“Look at our class size, per-pupil spending and teacher pay. Those things make a difference, and in all of them, Massachusetts is doing much better,” he said.
Money, while still a worry, attracts less ire from Massachusetts educators than qualitative matters.
“What’s the quality of the experience?” said Madeloni. “Do students have opportunities to be creative and explore? Or are they in places where the primary focus is getting their test scores up?”
A look at Worcester Technical High School, one-time dumping-ground-turned-academic-powerhouse, suggests the answer to both questions is yes.
In many ways, the journey of Worcester Tech, 40 miles west of Boston, provides a metaphor for understanding the state’s overall change. With millions of new dollars, freedom to innovate and a do-or-die mandate to boost performance, educators there found a path to success they once believed impossible.
Ten years ago, the school of 1,400 had textbooks so old they’d accumulated mold and sat locked in a supply closet. Teachers didn’t have paper to give out unless they bought it themselves. Students derided friends who planned to attend, and the state, rating Worcester Tech among its worst schools, considered closing the century-old program.

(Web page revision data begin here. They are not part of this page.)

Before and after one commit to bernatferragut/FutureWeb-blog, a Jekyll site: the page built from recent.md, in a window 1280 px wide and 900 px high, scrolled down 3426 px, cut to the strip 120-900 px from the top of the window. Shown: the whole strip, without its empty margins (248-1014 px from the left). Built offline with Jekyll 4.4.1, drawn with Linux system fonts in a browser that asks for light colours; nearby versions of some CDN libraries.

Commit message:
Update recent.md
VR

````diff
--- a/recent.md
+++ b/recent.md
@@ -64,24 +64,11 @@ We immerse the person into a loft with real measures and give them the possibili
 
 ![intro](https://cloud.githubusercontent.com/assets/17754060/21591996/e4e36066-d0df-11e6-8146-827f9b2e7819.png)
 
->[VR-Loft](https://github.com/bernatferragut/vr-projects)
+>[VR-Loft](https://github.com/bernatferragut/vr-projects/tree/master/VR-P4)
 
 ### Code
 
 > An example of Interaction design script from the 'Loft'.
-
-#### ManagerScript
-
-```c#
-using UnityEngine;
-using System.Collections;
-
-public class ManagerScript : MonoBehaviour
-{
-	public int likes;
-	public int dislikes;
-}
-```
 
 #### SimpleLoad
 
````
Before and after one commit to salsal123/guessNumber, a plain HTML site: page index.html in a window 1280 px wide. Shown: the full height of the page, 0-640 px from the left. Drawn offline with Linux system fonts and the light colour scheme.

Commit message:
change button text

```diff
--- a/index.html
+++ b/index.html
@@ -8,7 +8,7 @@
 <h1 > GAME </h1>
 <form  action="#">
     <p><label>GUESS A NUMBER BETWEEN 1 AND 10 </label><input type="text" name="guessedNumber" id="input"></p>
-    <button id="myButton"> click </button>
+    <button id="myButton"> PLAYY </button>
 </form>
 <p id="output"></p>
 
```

But an infusion of money, to the tune of $90 million for a new facility, plus a new high-rigor curriculum have made the school a showplace. Some refer to the state of-the-art facility — with its 16-bay garage, full-service hair salon, restaurant, veterinary clinic, bakery, credit union and print shop — as the Taj Mahal. But in 2014, President Obama was impressed enough to ask if he could be the graduation speaker.
Part of Worcester Tech’s rebuild involved controversial exemptions from traditional teacher-hiring practices and schedules. Students now spend their weeks alternating between hands-on trade instruction and intensive academics.
Last month in Richard Petty’s calculus class, bakers, welders and engineers-to-be were learning fractional exponents by determining the precise angle of a basketball’s trajectory into a hoop.
“I ended up taking school much more seriously,” said Daniel Soto, 18, who plans to open an auto shop after completing his apprenticeship with Mercedes-Benz.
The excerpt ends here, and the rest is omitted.